1. Seven in ten 13-35-year-olds say no matter what stores do to make visiting more interesting, they are still going to shop online for many things.

It’s the age of experiencification, as retailers race to make brick-and-mortar more alluring to young consumers—adding everything from cafes to rain rooms to cater to the concept that these days stores need to be about more than just shopping. Instagrammable installations and pop-ups are a marketing go-to as well, and it’s true that 80% of 13-17-year-olds, and 75% of 18-35-year-olds tell us that shopping should be an experience. But there’s no stopping the force of online shopping: 69% of 13-35-year-olds tell us that no matter what stores do to make visiting more interesting they’re still going to shop online for many things. And while some have anticipated that Gen Z might save in-person retail, 58% of 13-17-year-olds agree with that statement—and many don’t even have credit cards yet. Retailers need to recalibrate their expectations for in-store performance, potentially adopt a “showroom” mentality, and optimize their online shopping experience.

2. The majority of 13-36-year-olds say streaming services have better shows/movies than cable.

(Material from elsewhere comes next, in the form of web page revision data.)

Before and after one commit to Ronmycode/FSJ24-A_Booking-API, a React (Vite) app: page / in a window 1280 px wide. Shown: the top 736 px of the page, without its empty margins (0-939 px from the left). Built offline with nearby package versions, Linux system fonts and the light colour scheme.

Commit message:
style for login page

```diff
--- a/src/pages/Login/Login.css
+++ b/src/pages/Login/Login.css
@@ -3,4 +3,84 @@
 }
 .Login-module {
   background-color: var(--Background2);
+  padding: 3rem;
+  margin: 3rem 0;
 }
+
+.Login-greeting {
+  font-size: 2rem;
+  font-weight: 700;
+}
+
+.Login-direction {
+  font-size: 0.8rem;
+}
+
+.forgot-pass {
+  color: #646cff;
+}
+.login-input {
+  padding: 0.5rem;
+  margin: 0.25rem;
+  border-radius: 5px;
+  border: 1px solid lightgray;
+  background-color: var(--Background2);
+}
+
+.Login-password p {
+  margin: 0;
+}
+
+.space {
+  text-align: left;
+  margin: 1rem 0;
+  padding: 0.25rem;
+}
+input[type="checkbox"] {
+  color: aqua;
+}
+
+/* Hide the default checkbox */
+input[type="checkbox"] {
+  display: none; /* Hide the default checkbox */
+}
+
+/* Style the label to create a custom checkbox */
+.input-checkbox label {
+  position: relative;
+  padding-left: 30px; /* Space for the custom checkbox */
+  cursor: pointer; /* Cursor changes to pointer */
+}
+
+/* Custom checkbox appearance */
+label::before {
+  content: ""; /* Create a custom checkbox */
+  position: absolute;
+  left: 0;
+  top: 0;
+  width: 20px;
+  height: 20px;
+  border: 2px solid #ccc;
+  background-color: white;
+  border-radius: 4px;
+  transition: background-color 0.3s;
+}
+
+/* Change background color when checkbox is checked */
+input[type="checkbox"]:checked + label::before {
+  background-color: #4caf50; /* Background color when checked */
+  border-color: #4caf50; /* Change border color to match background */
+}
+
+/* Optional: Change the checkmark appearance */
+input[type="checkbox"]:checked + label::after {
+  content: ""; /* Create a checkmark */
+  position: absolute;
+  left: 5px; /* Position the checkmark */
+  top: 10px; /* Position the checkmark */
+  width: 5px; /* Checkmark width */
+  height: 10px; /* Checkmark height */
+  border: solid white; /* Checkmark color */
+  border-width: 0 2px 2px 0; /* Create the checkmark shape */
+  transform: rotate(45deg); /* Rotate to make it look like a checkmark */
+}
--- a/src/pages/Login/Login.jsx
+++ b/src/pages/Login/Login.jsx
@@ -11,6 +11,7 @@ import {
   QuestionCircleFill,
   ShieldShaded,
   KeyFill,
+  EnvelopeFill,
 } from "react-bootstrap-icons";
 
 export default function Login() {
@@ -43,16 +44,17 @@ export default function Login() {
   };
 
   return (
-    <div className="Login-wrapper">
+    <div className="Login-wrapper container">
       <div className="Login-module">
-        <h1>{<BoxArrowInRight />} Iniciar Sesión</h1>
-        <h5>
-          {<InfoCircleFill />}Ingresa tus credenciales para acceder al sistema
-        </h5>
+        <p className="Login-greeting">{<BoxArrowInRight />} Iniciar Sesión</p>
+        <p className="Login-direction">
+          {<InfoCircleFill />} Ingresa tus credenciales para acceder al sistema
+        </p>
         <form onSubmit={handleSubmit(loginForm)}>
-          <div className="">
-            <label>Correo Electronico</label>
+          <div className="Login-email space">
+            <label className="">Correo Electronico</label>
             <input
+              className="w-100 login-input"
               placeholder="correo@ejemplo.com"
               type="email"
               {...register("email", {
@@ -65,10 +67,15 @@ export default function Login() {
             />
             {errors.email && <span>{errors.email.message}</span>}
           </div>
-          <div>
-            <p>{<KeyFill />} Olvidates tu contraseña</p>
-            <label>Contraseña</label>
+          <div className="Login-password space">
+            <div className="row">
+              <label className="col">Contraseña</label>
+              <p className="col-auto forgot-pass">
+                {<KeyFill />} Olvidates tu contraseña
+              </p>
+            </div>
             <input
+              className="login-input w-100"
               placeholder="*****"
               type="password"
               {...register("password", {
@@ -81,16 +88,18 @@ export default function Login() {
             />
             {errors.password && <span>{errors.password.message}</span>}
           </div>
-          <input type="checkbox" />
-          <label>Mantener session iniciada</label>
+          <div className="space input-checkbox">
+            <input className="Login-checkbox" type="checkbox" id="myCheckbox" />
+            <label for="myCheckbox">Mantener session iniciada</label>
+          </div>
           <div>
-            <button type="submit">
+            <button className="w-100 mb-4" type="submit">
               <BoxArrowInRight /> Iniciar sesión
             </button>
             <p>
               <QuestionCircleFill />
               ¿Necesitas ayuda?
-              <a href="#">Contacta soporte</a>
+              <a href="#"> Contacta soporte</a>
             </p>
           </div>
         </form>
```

It’s clearly not just retail brands that need to be scared. Cord-cutting is happening even faster than predicted, and at this point binge viewing has become young consumers’ preference. But it’s not binging they’re hooked on: the majority (83%) of 13-36-year-olds tell Ypulse that they think that streaming services (e.g. Netflix, Hulu, etc.) have better shows/movies than cable. That could help explain why our most recent media consumption tracker shows that 74% of 13-36-year-olds report watching Netflix weekly, versus 33% who watch cable weekly. It’s no wonder that networks are launching an onslaught of new streaming services to compete. According to The Hollywood Reporter, CBS, Disney, and Warner Media are hopping on the bandwagon to compete for young cord-cutters’ viewing time.

3. Almost a third of 18-35-year-olds have boycotted a brand.

In our From Causes to Crises trend, we looked at brands’ position in today’s post-woke world. More than seven in ten 13-35-year-olds say brands have just as much responsibility as people to get involved with social causes, and even more say that buying products from brands that supports the causes they support makes them feel better about spending money. This movement has gained momentum over the past year, and while some brands have hit the mark, others have found themselves in the crosshairs of social media outrage due to affiliations with unpopular (or “un-woke”) stances. Young consumers are willing to take action when that happens: 31% of 18-35-year-olds, and 21% of 13-17-year-olds, tell us that they have boycotted a brand. Another scary stat? Only 14% of young consumers say they would never stop buying from their favorite brands because of a scandal.

4. Seven in ten 13-34-year-olds are always looking for new products to try.

Young consumers are loyal-ish. We found that almost eight in ten 13-34-year-olds consider themselves loyal to one or more brands, which is good news! But it comes with a caveat: 71% of 13-34-year-olds say they are always looking for new products to try. So even if you think you’ve captured their loyalty, they’ve got a roving eye. This means they’ll stick with the brands they like, but are willing (and eager) to try something new at the same time. Over half of young consumers say that they would stop using the products/services of a brand they have purchased over and over again if another brand made better performing products—so all brands need to be in constant beta, competing against their own last offering.

5. Over three in five 13-36-year-olds feel guilty about spending money.

These are the recession generations. With frugal mentalities baked into them at young ages, they’re practical about their spending, always looking for discounts, and, yes, they even feel guilty about shopping. In our recent research on splurging we found that 68% of 13-36-year-olds feel guilting about spending money. But they are finding ways to feel comfortable about splurging: 92% say they like to “treat themselves” every once in a while, and 84% say that shopping can be self-care.